Start of Data shown

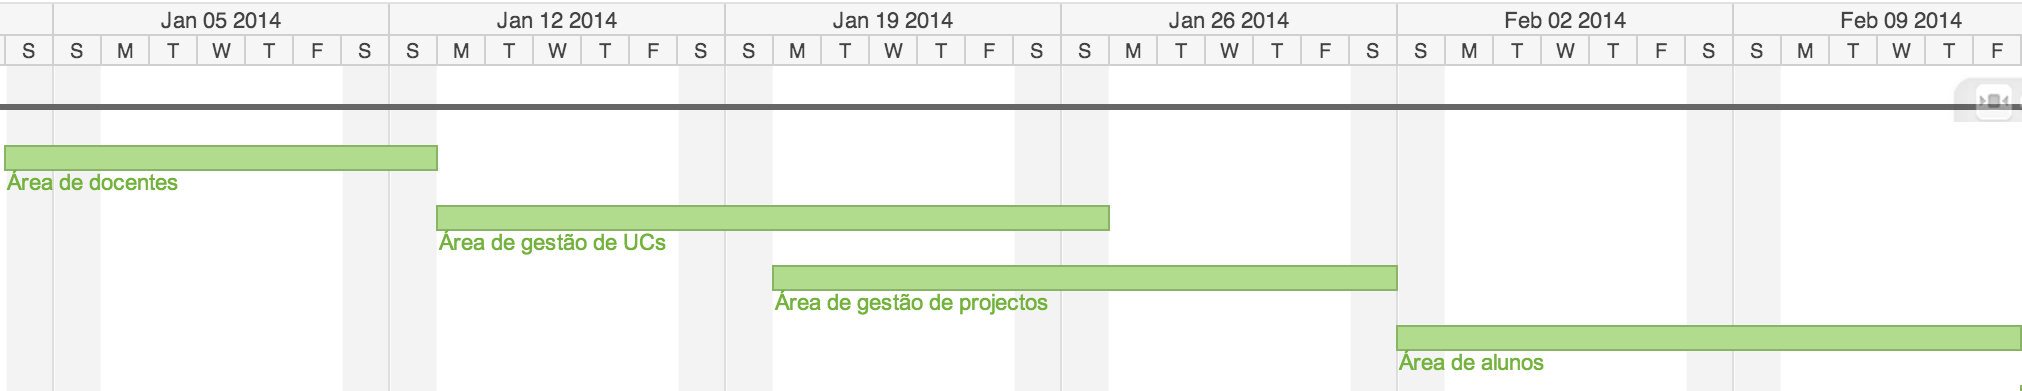
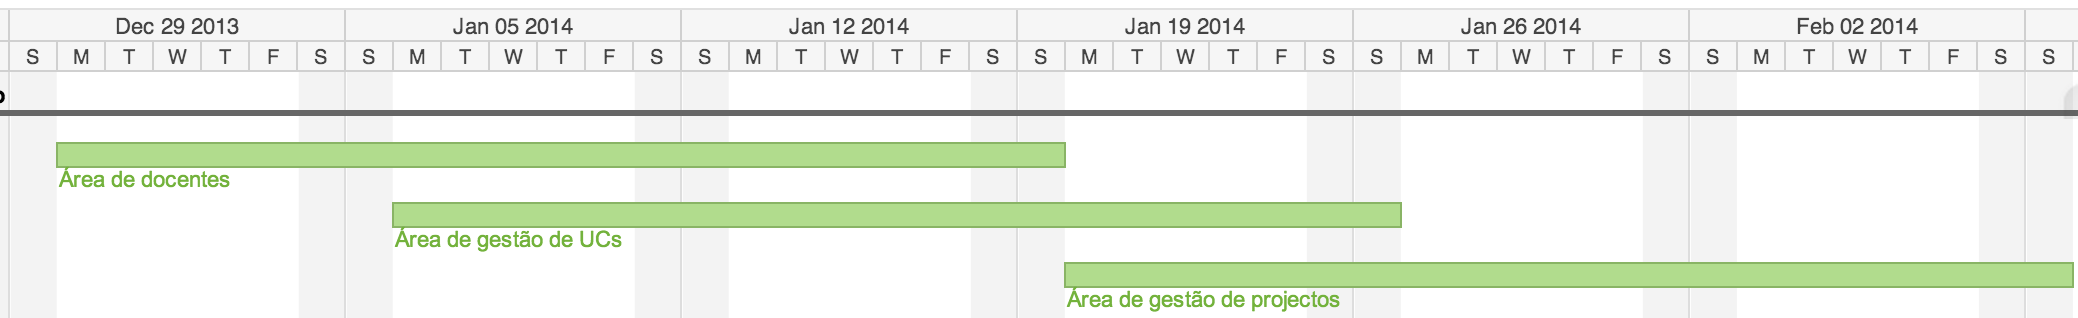
Adiciona novos diagramas e altera textos

diff --git a/plano_de_trabalho.tex b/plano_de_trabalho.tex
@@ -1,76 +1,82 @@
 \section{Plano de trabalho}
-Tendo em conta a dimensão da aplicaçãoewf,,,,,,,,,,,,,,,,,,, foi criado um plano de trabalho onde mapeámos as tarefas
-de desenvolvimento no tempo de forma contínua tornado assim possível adaptar um ritmo de trabalho
+Tendo em conta a dimensão da aplicação, foi criado um plano de trabalho onde se mapearam as tarefas
+de desenvolvimento no tempo de forma contínua, tornando assim possível adaptar um ritmo de trabalho
 consistente com os prazos de entrega de cada fase e então cumprir as metas do projecto.
-Nesse sentido dividimos o projecto em três fases, sendo elas o planeamento e análise de requisitos, o
-desenvolvimento e a documentação.
+Nesse sentido dividiu-se o projecto em três fases, sendo elas o \textbf{planeamento e análise de requisitos}, o
+\textbf{desenvolvimento} e a \textbf{documentação}.
 No que diz respeito à fase de planeamento e análise de requisitos, esta fase engloba todo o levantamento 
-de funcionalidades assim como todo o planeamento e estruturação do projecto como
-criação do modelo de domínio, diagrama de classes, modelação do repositório de dados,
-análise da concorrência, plano tecnológico, etc.
+de funcionalidades assim como todo o planeamento e estruturação do projecto 
+nomeadamente, criação do modelo de domínio, diagrama de classes, modelação do repositório de dados,
+análise da concorrência, plano de trabalho, plano tecnológico, casos de estudo, arquitectura do sistema, etc.
 Para esta fase de planeamento, análise e modelação foi criado um plano de um mês onde todas as tarefas 
-teriam de estar concluídas. Na imagem seguinte é possível ver um diagrama de Gannt com
+teriam de estar concluídas. Na Figura \ref{fig: workplan1} é possível ver um diagrama de Gannt com
 o planeamento inicial.
-
-
 
 \begin{figure}[htbp] 
 	\centering
-	\includegraphics[width=1\textwidth]{images/plano_trabalho_1.png}
+	\includegraphics[width=1\textwidth]{images/plano_de_trabalho/gannt_1.png}
  	\caption{Diagrama de Gannt para o planeamento e análise de requisitos}
  	\label{fig: workplan1}
 \end{figure}
 
-
 De seguida, prosseguindo para o planeamento da fase de desenvolvimento após 
 analisar as funcionalidades e modelar o sistema  é altura de começar a 
 prototipar a aplicação e começar a iterar sobre as funcionalidades a 
-implementar. Neste sentido englobámos aqui tarefas como prototipagem em HTML, 
+implementar. Neste sentido englobaram-se aqui tarefas como prototipagem em HTML, 
 criação de migrações na modelação da base dados, modelação das entidades a 
 representar (modelos) na forma da arquitectura MVC seguindo-se a implementação dos 
-controladores e visões tendo como base as funcionalidades a desenvolver para o 
-sistema.  Nesta fase pretende-se tornar a aplicação capaz de suportar os seus 
+controladores e visões, tendo como base as funcionalidades a desenvolver para o 
+sistema. Nesta fase pretende-se tornar a aplicação capaz de suportar os seus 
 utilizadores (não registados, docentes e alunos) das tarefas de gestão de UCs, 
-projectos, grupos, submissões, assim como consulta e disponibilização de 
-projectos. De forma a tornar a aplicação o mais robusta possível planeamos um 
-espaço temporal dedicado a testes de usabilidade e funcionalidade de forma a 
-corrigir todos os pormenores que possam ter um impacto negativo.
+projectos, grupos e submissões, assim como consulta e disponibilização de 
+projectos. No que diz respeito à metodologia de desenvolvimento seguir-se-ão 
+os métodos e princípios de desenvolvimento de software \textit{Agile}. Posto isto, 
+far-se-á um desenvolvimento cíclico e iterativo focado em cada grupo de 
+funcionalidades, desenvolvendo-as, testando-as e validando-as. Caso seja 
+necessário fazer novas iterações sobre um grupo de funcionalidades, basta 
+repetir o ciclo até que seja possível validar o que foi desenvolvido e de seguida inicia-se 
+um novo ciclo de desenvolvimento para o grupo de funcionalidades seguinte.
+Desta forma é possível uma rápida adaptação a mudanças e ajustes sem ter que verificar e 
+revalidar todo o planeamento inicial do projecto e ainda assim atingir as metas 
+definidas.
+Faça-se notar que em cada ciclo de desenvolvimento para além da implementação,
+ serão feitos testes de usabilidade e funcionalidade, dessa forma é possível garantir que em cada estado do 
+desenvolvimento, todas as funcionalidades implementadas encontram-se o mais perto 
+do idealizado possível.
+Durante cada ciclo de desenvolvimento também faremos a integração da 
+documentação relativa ao grupo de funcionalidades que estão a ser implementadas.
+É possível ver nas Figuras \ref{fig: workplan2}, \ref{fig: workplan3}, \ref{fig: workplan4} 
+os diagramas de Gannt com o planeamento respectivo à fase de desenvolvimento.
 
-
-\begin{figure}[htbp] 
+\begin{figure}[htbp!] 
 	\centering
-	\includegraphics[width=1\textwidth]{images/plano_trabalho_2.png}
+	\includegraphics[width=1\textwidth]{images/plano_de_trabalho/gannt_2.png}
  	\caption{Diagrama de Gannt para o desenvolvimento I}
  	\label{fig: workplan2}
 \end{figure}
 
-\begin{figure}[htbp] 
+\begin{figure}[htbp!] 
 	\centering
-	\includegraphics[width=1\textwidth]{images/plano_trabalho_3.png}
+	\includegraphics[width=1\textwidth]{images/plano_de_trabalho/gannt_3.png}
  	\caption{Diagrama de Gannt para o desenvolvimento II}
  	\label{fig: workplan3}
 \end{figure}
 
-\begin{figure}[htbp] 
+\begin{figure}[htbp!] 
 	\centering
-	\includegraphics[width=1\textwidth]{images/plano_trabalho_4.png}
+	\includegraphics[width=1\textwidth]{images/plano_de_trabalho/gannt_4.png}
  	\caption{Diagrama de Gannt para o desenvolvimento III}
  	\label{fig: workplan4}
 \end{figure}
-
-\begin{figure}[htbp!] 
-	\centering
-	\includegraphics[width=1\textwidth]{images/plano_trabalho_5.png}
- 	\caption{Diagrama de Gannt para o desenvolvimento IV}
- 	\label{fig: workplan5}
-\end{figure}
-
 
 Por fim, terminámos com a fase de documentação onde será feita toda a descrição 
 do sistema desenvolvido em termos de funcionalidades e implementação de forma a 
 possibilitar a consulta tanto aos interessados em utilizar a aplicação bem como 
 de forma a suportar a possível necessidade de manutenção da aplicação. Desta 
 forma qualquer um pode entender todo o sistema na sua plenitude através da 
-documentação criada. Para esta fase reservou-se o restante tempo disponível até 
-à entrega final do projecto.
+documentação criada. As tarefas desta fase serão distribuídas pelos ciclos de 
+desenvolvimento falados acima, em que cada fase de documentação será empregue no 
+mesmo ciclo de desenvolvimento das funcionalidades respectivas.
+O diagrama de Gannt completo encontra-se representado em Anexo na Figura \ref{fig: 
+workplan0}.
 

diff --git a/anexos.tex b/anexos.tex
@@ -1,1 +1,8 @@
 \section{Anexos}
+
+\begin{figure}[htbp!] 
+	\centering
+	\includegraphics[width=1\textwidth,angle=90]{images/plano_de_trabalho/gannt_0.png}
+ 	\caption{Diagrama de Gannt completo}
+ 	\label{fig: workplan0}
+\end{figure}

End of Data shown

Aim of the task - Whenever the string "prototipagem" shows up in a line above, copy that line.

Exercise answer -
-implementar. Neste sentido englobámos aqui tarefas como prototipagem em HTML, 
+implementar. Neste sentido englobaram-se aqui tarefas como prototipagem em HTML, 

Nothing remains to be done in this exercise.